Recently, I stood in front of a room and told one of my most personal stories. It is MY story and I have known for a long time that some parts of it would interest others.
I wasn't quite prepared for the reaction that I got.
My audience told me that it was powerful. They told me that it made them realize the importance of their own history.
I once thought everyone realized the importance of their own history. As a seasoned archivist and public speaker, I now know that is not true.
As I have said before in this space, history is directly connected to each individual. History is important now because it is about now. We are the center of history. People existed before us. Events happened before we got here. People will live and events will happen after we are gone. Therefore, we are the center of history. History is memory of the now -- whenever that "now" is. Those memories will only become part of permanent history if we document the now properly. This is why archives are important. We are the spoke that keeps the memories of the history wheel turning. Without archives to keep memory safe, we lose that memory.
The story I told my audience was the story of my family escaping from the Holocaust. I realize that many people feel that my story is more "dramatic" than what they think they have to share. My grandparents' story is one of struggle, horror, and hope. I have learned a lot from my family history, but I have learned a lot from others' stories too.
My family did not come to the United States on the Mayflower. One of the reasons that I moved to New England was because I loved hearing those "other" stories of early settlers that were not related to my own family history. They seemed a bit romantic to a young girl. As I settled into my adult years, I realized that the Mayflower stories really weren't so "other." They were stories of a different struggle to survive. Though I could never be approved for membership in the DAR, I could certainly tie my history to those of DAR ancestors. There are stories of struggle and hope in everyone's past.

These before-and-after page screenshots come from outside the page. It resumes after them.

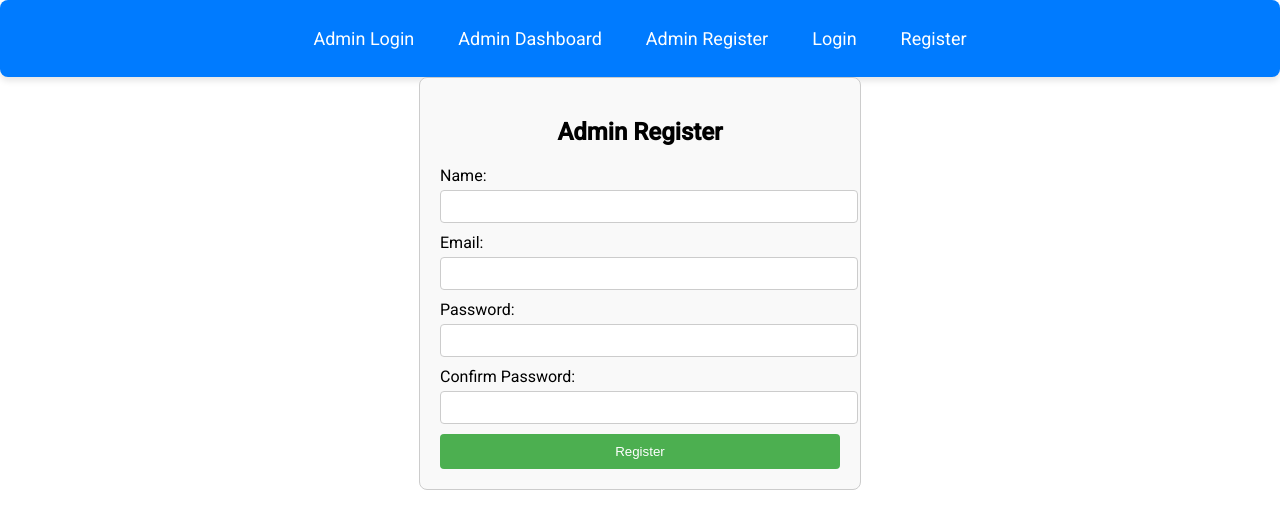
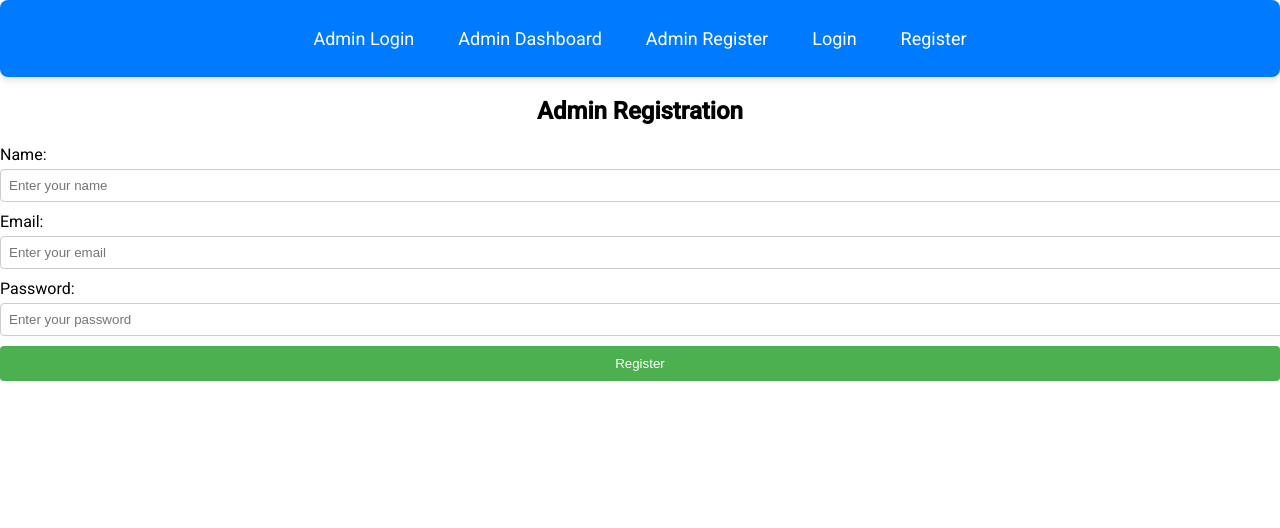
Before and after one commit to ROSHANSURADKAR/User-Rating-app, an Angular app: page /admin-register in a window 1280 px wide. Shown: the top 528 px of the page. Built offline with nearby package versions, Linux system fonts and the light colour scheme.

Commit message:
admin login

```diff
--- a/src/app/admin-login/admin-login.component.html
+++ b/src/app/admin-login/admin-login.component.html
@@ -1,23 +1,11 @@
-<div class="container">
-  <h2>Admin Login</h2>
-
-  <form (ngSubmit)="adminLogin()">
-    <label for="email">Email:</label>
-    <input type="email" id="email" [(ngModel)]="email" name="email" required />
-
-    <label for="password">Password:</label>
-    <input type="password" id="password" [(ngModel)]="password" name="password" required />
-
-    <button type="submit">Login</button>
-  </form>
 
 
-  <p *ngIf="loginMessage" class="error-message">
-    {{ loginMessage }}
-  </p>
+  <h2>Admin Login</h2>
+  <input [(ngModel)]="email" placeholder="Email">
+  <input [(ngModel)]="password" type="password" placeholder="Password">
+  <button (click)="adminLogin()">Login</button>
+  <p *ngIf="loginMessage" class="error">{{ loginMessage }}</p>
 
-
-  <div>
-    <p>Don't have an account? <a routerLink="/admin-register">Register here</a></p>
-  </div>
-</div>
+  <nav>
+  register first<button (click)="goToRegister()">Register</button>
+</nav>
--- a/src/app/admin-login/admin-login.component.ts
+++ b/src/app/admin-login/admin-login.component.ts
@@ -9,34 +9,25 @@ import { ApiService } from '../api.service';
   styleUrls: ['./admin-login.component.css']
 })
 export class AdminLoginComponent {
-  email: string = '';
-  password: string = '';
-  loginMessage: string = '';
+  email = '';
+  password = '';
+  loginMessage = '';
 
   constructor(private apiService: ApiService, private router: Router) {}
 
   adminLogin() {
-    // Validate the input before making the API call
-    if (!this.email || !this.password) {
-      this.loginMessage = 'Please enter both email and password.';
-      return;
-    }
-
-    // Call the API to authenticate the admin
     this.apiService.adminLogin(this.email, this.password).subscribe(
-      (response: any) => {
-        // Assuming the response contains a token when login is successful
-        if (response.token) {
-          localStorage.setItem('adminToken', response.token);  // Store the token in localStorage
-          this.router.navigate(['/admin-dashboard']);  // Redirect to the admin dashboard
-        } else {
-          this.loginMessage = 'Invalid credentials. Please try again.';
-        }
+      (response) => {
+        alert("Login Successful!");
+        localStorage.setItem('isLoggedIn', 'true');
+        this.router.navigate(['/admin-dashbord']);
       },
       (error) => {
-        this.loginMessage = 'Login failed. Please try again.';
-        console.error('Error during login:', error);
+      this.loginMessage="Login Failed! Please check your credentials.";
       }
     );
   }
+  goToRegister() {
+    this.router.navigate(['/admin-register']);
+  }
 }
--- a/src/app/admin-register/admin-register.component.html
+++ b/src/app/admin-register/admin-register.component.html
@@ -1,35 +1,25 @@
-<div class="container">
-  <h2>Admin Register</h2>
+<div class="register-container">
+  <h2>Admin Registration</h2>
 
-  <!-- Registration Form -->
-  <form *ngIf="!registrationSuccess" (ngSubmit)="registerAdmin()">
+  <div *ngIf="!showOtpBox">
     <label for="name">Name:</label>
-    <input type="text" id="name" [(ngModel)]="name" name="name" required />
+    <input type="text" id="name" [(ngModel)]="name" placeholder="Enter your name" />
 
     <label for="email">Email:</label>
-    <input type="email" id="email" [(ngModel)]="email" name="email" required />
+    <input type="email" id="email" [(ngModel)]="email" placeholder="Enter your email" />
 
     <label for="password">Password:</label>
-    <input type="password" id="password" [(ngModel)]="password" name="password" required />
+    <input type="password" id="password" [(ngModel)]="password" placeholder="Enter your password" />
 
-    <label for="confirmPassword">Confirm Password:</label>
-    <input type="password" id="confirmPassword" [(ngModel)]="confirmPassword" name="confirmPassword" required />
+    <button (click)="registerAdmin()">Register</button>
+  </div>
 
-    <button type="submit">Register</button>
+  <div *ngIf="showOtpBox">
+    <label for="otp">Enter OTP:</label>
+    <input type="text" id="otp" [(ngModel)]="otp" placeholder="Enter OTP" />
 
-    <p *ngIf="registrationMessage" class="error-message">
-      {{ registrationMessage }}
-    </p>
-  </form>
+    <button (click)="verifyOtp()">Verify OTP</button>
+  </div>
 
-  <!-- OTP Verification Form -->
-  <div *ngIf="showOtpInput">
-    <h3>Verify OTP</h3>
-    <form (ngSubmit)="verifyOtp()">
-      <label for="otp">Enter OTP:</label>
-      <input type="text" id="otp" [(ngModel)]="otp" name="otp" required />
-
-      <button type="submit">Verify OTP</button>
-    </form>
-  </div>
+  <p class="message">{{ message }}</p>
 </div>
--- a/src/app/admin-register/admin-register.component.ts
+++ b/src/app/admin-register/admin-register.component.ts
@@ -9,47 +9,35 @@ import { Router } from '@angular/router';
   styleUrls: ['./admin-register.component.css']
 })
 export class AdminRegisterComponent {
-  name: string = '';
-  email: string = '';
-  password: string = '';
-  confirmPassword: string = '';
-  registrationMessage: string = '';
-  otp: string = '';  // OTP field
-  showOtpInput: boolean = false;  // To show OTP input field after registration
-  registrationSuccess: boolean = false;  // To track registration success
+  name = '';
+  email = '';
+  password = '';
+  otp = '';
+  showOtpBox = false;
+  message = '';
 
-  constructor(private apiService: ApiService, private router: Router) {}
+  constructor(private apiService: ApiService) {}
 
   registerAdmin() {
-    if (this.password !== this.confirmPassword) {
-      this.registrationMessage = 'Passwords do not match!';
-      return;
-    }
-
-    // Call the API to register the admin
-    this.apiService.registerAdmin(this.name, this.email, this.password).subscribe(
-      (response) => {
-        alert('Registration successful! An OTP has been sent to your email.');
-        this.registrationSuccess = true;
-        this.showOtpInput = true; // Show OTP input field
+    const adminData = { name: this.name, email: this.email, password: this.password };
+    this.apiService.adminRegister(adminData).subscribe(
+      (response: any) => {
+        this.showOtpBox = true;
+        this.message = response.message;
       },
-      (error) => {
-        this.registrationMessage = 'Registration failed. Please try again.';
-        console.error('Error during registration:', error);
+      (error: any) => {
+        this.message = 'Registration failed';
       }
     );
   }
 
-  // Function to handle OTP verification
   verifyOtp() {
-    this.apiService.verifyAdminOtp(this.email, this.otp).subscribe(
-      (response) => {
-        alert('OTP verified successfully! You can now log in.');
-        this.router.navigate(['/admin-login']); // Redirect to login after successful OTP verification
+    this.apiService.verifyOtp(this.email, this.otp).subscribe(
+      (response: any) => {
+        this.message = 'Admin verified!';
       },
-      (error) => {
-        alert('OTP verification failed. Please try again.');
-        console.error('Error during OTP verification:', error);
+      (error: any) => {
+        this.message = 'OTP verification failed';
       }
     );
   }
--- a/src/app/adminauth.guard.ts
+++ b/src/app/adminauth.guard.ts
@@ -5,23 +5,16 @@ import { CanActivate, ActivatedRouteSnapshot, RouterStateSnapshot, Router } from
   providedIn: 'root',
 })
 export class AdminAuthGuard implements CanActivate {
-
   constructor(private router: Router) {}
 
-  canActivate(
-    next: ActivatedRouteSnapshot,
-    state: RouterStateSnapshot
-  ): boolean {
-    // Check if the admin token is available in localStorage
-    const adminToken = localStorage.getItem('adminToken');
+  canActivate(): boolean {
+    if (localStorage.getItem('isLoggedIn') === 'true') {
+      return true; // ✅ User is logged in, allow access
+    } else {
+      alert("You need to login first!");
+      this.router.navigate(['/admin-login']); // 🔥 Redirect to Login Page
+      return false;
+    }
+  }
 
-    // If token exists, allow access to the route
-    if (adminToken) {
-      return true;
-    }
-
-    // If no token, redirect to the admin login page
-    this.router.navigate(['/admin-login']);
-    return false;
-  }
 }
--- a/src/app/api.service.ts
+++ b/src/app/api.service.ts
@@ -41,19 +41,15 @@ export class ApiService {
   }
 
   // Admin Registration
-  registerAdmin(name: string, email: string, password: string) {
-    return this.http.post(`${this.apiUrl}/admin/register`, { name, email, password });
+  adminLogin(email: string, password: string): Observable<any> {
+    return this.http.post(`${this.apiUrl}/admin/login`, { email, password });
   }
 
+  adminRegister(data: any): Observable<any> {
+    return this.http.post(`${this.apiUrl}/admin/register`, data);
+  }
 
-  // Admin OTP Verification
-  verifyAdminOtp(email: string, otp: string): Observable<any> {
+  verifyOtp(email: string, otp: string): Observable<any> {
     return this.http.post(`${this.apiUrl}/admin/verify-otp`, { email, otp });
   }
-
-  // Admin Login
-  adminLogin(email: string, password: string) {
-    return this.http.post<{ token: string }>(`${this.apiUrl}/admin/login`, { email, password });
-  }
-
 }
```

When I stood in front of an audience with my story a couple of weeks ago, I asked those listening to close their eyes and picture a circle with a timeline through it. I explained that they were the circle. The line to the left was all the people who came before them. The line to the right was all the people who will come after. The people who came before influenced their lives. Their lives in turn will influence the lives of those who come after them. This center of history timeline provides a good visual of why our actions matter; why our history matters. why our stories matter.
|You are the center of history|
Those of us in cultural heritage fields can use our own personal stories and the stories connected to the objects we keep to explain the importance of history. We can't assume that everyone knows the value of what we do. We need to find ways to connect people of all ages to the idea that history matters. In order to do this, we need to connect individual history to "other" stories and to larger cultures. Now, more than ever, we have opportunities to do this through social media and quickly changing ideas about society. Now, more than ever, we MUST do this BECAUSE of these quickly changing ideas. The records of history are mutating. We must raise awareness about their importance to efficiently collect the information they embody, provide appropriate access to this information, and make sure that personal digital documents migrate to formats in which they can be read in the future.
For a long time, I have connected MY story to the lives of the people I encounter when I work on collections. I hope that I connect the stories of my contemporaries to these collected memories too.
Earlier this year, on a whim, I made these CafePress products to broadcast this idea: http://www.cafepress.com/archivesinfo#